The carbon sink of secondary and degraded humid tropical forests

The carbon sink of secondary and degraded humid tropical forests


The Forest and Land use Declaration from the 26th Climate Change Conference of the Parties underscores the crucial role of tropical moist forests  as a nature-based solution to address climate and ecological emergencies. However, the Amazon, Borneo, and Central Africa forests experience ongoing forest cover losses due to various anthropogenic drivers. This has led to a mosaic of recovering forests at different stages post-disturbance, with limited understanding of their impact on forest carbon dynamics. 

Goals and methods:

The primary objectives of the article are to investigate and quantify the carbon accumulation rates in two distinct types of recovering forests in the Amazon, Borneo, and Central Africa forests: secondary forests (which emerge on abandoned, deforested land) and degraded forests (characterized by partial loss of tree canopy due to factors such as logging, fire, or climate extremes).  This information is crucial for frameworks like REDD+ and aligns with the goals of the Global Stocktake under the Paris Agreement.

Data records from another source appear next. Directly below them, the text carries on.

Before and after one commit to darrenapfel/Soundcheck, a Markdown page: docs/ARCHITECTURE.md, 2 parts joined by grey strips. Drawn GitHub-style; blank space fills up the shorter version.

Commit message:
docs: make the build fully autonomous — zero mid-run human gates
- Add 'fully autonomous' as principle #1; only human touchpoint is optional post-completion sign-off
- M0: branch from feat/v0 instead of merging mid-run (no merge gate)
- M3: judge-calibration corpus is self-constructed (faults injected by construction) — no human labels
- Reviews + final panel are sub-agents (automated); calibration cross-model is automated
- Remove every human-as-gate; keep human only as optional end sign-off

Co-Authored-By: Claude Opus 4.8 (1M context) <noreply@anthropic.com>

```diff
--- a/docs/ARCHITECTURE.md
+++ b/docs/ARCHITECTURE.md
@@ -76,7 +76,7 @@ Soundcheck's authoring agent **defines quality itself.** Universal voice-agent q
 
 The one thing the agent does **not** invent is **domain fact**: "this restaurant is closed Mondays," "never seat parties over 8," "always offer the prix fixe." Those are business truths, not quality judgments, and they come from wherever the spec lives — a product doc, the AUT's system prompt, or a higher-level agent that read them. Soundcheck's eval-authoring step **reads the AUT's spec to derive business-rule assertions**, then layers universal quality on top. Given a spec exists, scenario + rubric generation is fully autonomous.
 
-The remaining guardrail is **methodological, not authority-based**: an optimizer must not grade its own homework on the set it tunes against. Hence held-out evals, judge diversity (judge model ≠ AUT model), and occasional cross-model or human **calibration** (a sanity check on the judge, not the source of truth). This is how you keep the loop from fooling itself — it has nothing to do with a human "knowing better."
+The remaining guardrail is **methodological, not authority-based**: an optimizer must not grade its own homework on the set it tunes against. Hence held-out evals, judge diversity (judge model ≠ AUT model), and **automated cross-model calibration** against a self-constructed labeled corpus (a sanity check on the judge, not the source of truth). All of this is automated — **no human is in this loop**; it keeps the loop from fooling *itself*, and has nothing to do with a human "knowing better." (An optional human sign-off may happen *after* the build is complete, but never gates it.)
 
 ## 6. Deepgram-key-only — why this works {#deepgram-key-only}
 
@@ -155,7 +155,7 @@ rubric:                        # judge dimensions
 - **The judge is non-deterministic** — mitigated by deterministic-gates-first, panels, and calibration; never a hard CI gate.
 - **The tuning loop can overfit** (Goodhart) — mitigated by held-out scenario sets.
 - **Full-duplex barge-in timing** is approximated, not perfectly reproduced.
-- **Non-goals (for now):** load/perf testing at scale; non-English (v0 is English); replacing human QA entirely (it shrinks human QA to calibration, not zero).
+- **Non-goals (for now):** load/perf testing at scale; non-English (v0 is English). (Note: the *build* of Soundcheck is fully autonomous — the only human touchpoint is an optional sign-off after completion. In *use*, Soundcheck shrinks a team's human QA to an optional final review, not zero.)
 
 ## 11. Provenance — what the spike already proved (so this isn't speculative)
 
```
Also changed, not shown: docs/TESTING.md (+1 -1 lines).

Conclusions and Takeaways:

The study estimates that recovering forests counterbalanced 26% of gross emissions from deforestation and degradation between 1984 and 2018. If all degraded forests were preserved, the contribution could have been 48%. Looking ahead, protecting recovering forests could result in a 32% increase in carbon sink potential by 2030. However, challenges like ongoing deforestation and degradation highlight the need for targeted conservation efforts. While old-growth forests remain a priority for climate mitigation, investing in sustainably conserving recovering forests is crucial for their significant carbon sink role.




Heinrich VHA, Vancutsem C, Dalagnol R, et al. The carbon sink of secondary and degraded humid tropical forests. Nature. 2023;615(7952):436 - 442. doi:10.1038/s41586-022-05679-w.